This bay, located immediately to the west of Parker Bay, is so-named because there is a narrow inlet into the bay, and the two heavily treed points of land on either side of the inlet effectively hide the bay entirely as one approaches it from the water. At one time not long ago, the bay was not so lost. In the 1960s, a fire destroyed most of the trees of the southern point of land at the inlet despite valiant efforts by local residents to bring the blaze under control. Over the ensuing years much of the tree cover has returned, but long-time residents know that it is not as lost today as it used to be.
John Parker was a farmer and woodsman who lived in a cabin above the bay. Benjamin Tett’s day book ledgers record Parker as working in one of his winter shanties cutting logs for his sawmill. Parker was born in about 1814 in Ireland, and although it is not known when he came to Canada, it is known he died in 1889 in Frontenac County.
Located just west of Vanderbilt Island is Steamboat Island. One of the industries at Bedford Mills was a thriving shipbuilding business, commenced by the Chaffeys in 1854 and continued by the Tett brothers in the late 1800s. One ship built there was the Mary Bedford, a steam barge built in 1883 by the Tetts for use on Devil Lake, principally to transport cordwood.

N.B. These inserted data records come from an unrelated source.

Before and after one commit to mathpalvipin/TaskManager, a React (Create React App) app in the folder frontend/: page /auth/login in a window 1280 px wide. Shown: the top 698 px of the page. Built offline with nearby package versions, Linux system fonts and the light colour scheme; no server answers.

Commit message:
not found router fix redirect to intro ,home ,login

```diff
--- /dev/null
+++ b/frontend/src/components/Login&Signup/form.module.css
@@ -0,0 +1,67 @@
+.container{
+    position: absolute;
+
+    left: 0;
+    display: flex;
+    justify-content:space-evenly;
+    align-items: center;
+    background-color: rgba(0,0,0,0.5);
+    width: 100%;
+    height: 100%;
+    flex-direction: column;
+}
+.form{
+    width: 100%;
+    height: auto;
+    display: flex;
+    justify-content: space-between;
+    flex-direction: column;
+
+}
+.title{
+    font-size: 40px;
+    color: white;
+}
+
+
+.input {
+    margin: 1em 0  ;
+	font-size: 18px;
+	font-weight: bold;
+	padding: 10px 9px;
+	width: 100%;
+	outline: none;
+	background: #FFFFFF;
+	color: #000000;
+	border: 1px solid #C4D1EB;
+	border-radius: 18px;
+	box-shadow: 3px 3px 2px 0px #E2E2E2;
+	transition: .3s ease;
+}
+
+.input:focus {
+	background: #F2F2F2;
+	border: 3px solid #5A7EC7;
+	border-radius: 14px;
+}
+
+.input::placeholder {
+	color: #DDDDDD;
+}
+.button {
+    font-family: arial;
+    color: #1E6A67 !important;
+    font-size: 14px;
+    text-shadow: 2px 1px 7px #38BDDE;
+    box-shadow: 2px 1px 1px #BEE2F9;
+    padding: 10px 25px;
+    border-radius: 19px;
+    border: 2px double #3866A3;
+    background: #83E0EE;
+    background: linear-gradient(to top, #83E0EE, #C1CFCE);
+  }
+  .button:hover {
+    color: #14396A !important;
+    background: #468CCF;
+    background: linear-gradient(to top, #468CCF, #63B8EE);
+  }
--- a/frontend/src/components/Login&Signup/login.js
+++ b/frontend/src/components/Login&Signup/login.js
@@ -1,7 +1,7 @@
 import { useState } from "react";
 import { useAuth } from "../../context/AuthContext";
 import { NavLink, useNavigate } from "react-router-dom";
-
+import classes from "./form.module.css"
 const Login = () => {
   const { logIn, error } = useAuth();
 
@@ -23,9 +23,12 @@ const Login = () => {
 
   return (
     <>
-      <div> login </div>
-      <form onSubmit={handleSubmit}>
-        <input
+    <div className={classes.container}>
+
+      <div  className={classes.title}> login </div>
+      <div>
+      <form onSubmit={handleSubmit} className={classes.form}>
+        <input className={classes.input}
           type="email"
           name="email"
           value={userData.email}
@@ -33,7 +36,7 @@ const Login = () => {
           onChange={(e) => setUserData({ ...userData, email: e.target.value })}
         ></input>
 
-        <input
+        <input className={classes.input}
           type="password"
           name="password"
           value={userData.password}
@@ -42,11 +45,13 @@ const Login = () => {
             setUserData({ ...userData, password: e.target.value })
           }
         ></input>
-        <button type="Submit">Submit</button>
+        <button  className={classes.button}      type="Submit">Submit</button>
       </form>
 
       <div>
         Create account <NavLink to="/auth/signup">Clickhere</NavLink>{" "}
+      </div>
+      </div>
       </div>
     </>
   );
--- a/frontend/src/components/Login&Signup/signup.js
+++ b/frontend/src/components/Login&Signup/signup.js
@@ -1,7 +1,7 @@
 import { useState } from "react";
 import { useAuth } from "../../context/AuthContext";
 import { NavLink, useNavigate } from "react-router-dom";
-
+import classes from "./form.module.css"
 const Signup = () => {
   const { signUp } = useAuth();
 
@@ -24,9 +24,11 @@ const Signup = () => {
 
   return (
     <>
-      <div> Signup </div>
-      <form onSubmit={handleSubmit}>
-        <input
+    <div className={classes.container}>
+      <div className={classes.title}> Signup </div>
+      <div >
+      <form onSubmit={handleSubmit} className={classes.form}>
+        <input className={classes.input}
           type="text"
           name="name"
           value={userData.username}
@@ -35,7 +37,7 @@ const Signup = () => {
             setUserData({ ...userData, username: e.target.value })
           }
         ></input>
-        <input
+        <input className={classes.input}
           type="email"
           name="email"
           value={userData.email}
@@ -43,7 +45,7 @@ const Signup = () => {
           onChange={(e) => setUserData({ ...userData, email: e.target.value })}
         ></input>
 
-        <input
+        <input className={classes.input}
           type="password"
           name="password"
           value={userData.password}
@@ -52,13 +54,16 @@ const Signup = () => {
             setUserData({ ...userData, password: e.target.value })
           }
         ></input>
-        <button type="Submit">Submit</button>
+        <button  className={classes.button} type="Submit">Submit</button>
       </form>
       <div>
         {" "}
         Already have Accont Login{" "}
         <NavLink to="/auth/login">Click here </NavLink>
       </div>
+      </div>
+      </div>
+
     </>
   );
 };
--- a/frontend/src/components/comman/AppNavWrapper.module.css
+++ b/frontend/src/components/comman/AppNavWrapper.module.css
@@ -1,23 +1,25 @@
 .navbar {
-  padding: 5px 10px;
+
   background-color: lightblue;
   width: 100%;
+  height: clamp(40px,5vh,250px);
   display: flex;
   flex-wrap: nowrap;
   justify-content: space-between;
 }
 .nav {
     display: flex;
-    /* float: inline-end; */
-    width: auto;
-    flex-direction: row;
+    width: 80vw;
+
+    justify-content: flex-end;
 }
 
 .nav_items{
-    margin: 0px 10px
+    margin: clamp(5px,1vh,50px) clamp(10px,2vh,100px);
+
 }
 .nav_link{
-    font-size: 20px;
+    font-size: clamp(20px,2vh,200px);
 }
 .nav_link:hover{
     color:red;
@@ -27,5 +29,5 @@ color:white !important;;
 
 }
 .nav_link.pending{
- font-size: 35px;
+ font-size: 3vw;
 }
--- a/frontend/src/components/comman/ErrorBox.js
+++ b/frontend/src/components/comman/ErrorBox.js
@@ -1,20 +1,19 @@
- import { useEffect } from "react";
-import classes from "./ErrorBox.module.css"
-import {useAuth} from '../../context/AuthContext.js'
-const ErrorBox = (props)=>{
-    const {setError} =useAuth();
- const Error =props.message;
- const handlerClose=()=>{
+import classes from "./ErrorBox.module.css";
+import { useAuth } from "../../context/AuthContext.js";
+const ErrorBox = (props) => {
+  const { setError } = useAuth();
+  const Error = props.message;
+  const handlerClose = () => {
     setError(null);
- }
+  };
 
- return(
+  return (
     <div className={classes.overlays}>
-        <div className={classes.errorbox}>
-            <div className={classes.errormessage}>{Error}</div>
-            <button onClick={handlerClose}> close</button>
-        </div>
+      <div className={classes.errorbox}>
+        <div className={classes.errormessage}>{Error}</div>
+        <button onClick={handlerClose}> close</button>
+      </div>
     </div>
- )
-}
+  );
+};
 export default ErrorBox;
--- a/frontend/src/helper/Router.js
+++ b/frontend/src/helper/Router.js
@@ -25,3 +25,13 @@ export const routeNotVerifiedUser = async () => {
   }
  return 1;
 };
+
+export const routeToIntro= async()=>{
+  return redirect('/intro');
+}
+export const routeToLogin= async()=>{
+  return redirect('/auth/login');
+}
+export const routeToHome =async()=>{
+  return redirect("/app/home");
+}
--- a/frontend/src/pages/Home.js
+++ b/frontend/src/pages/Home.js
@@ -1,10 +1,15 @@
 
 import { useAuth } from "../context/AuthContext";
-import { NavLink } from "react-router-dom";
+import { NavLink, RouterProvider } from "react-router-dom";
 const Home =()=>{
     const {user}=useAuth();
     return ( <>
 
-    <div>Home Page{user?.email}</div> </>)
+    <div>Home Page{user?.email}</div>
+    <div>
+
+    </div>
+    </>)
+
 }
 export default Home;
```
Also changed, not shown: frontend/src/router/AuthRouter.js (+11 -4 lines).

The ship was taken out of service in 1888. Tett family lore suggests that Steamboat Island was so-named because the Mary Bedford tied up there at night during the logging season.
The Mill Pond
The northernmost bay of Devil Lake is The Mill Pond. It was originally named Lock Creek, as it truly was a creek. Benjamin Tett established a dam and sawmill in about 1830 at Bedford Mills at the outlet of the creek, where there is a drop of some 30 feet into Loon Lake below. Over the next 18 years Tett improved the sawmill, adding additional, newer, and larger saws, all still driven by water flowing from Lock Creek. With each improvement came a requirement for a greater head of pressure to drive the saws and, as a consequence, the dam was made progressively larger and deeper each time. As a result, Lock Creek became increasingly flooded, resulting in the large bay we know today with depths up to 50 feet. At the southernmost part of The Mill Pond, across from the dam, is a small bay known by locals as Barry’s Bay. It is named after James Barry, who lived in a cabin on the bay and walked around the pond to Bedford Mills where he worked as the blacksmith at Bedford Mills in the 1850s. No further information is known to the author about Barry.
While it is not comprehensive, I hope that this article gives the reader a glimpse of the history behind many familiar Devil Lake names and landmarks. Some familiar names are not included, such as Miller Island, Turnip Island, and Papoose Island, as I am not certain of the history behind those names. Another chapter to this story remains to be told.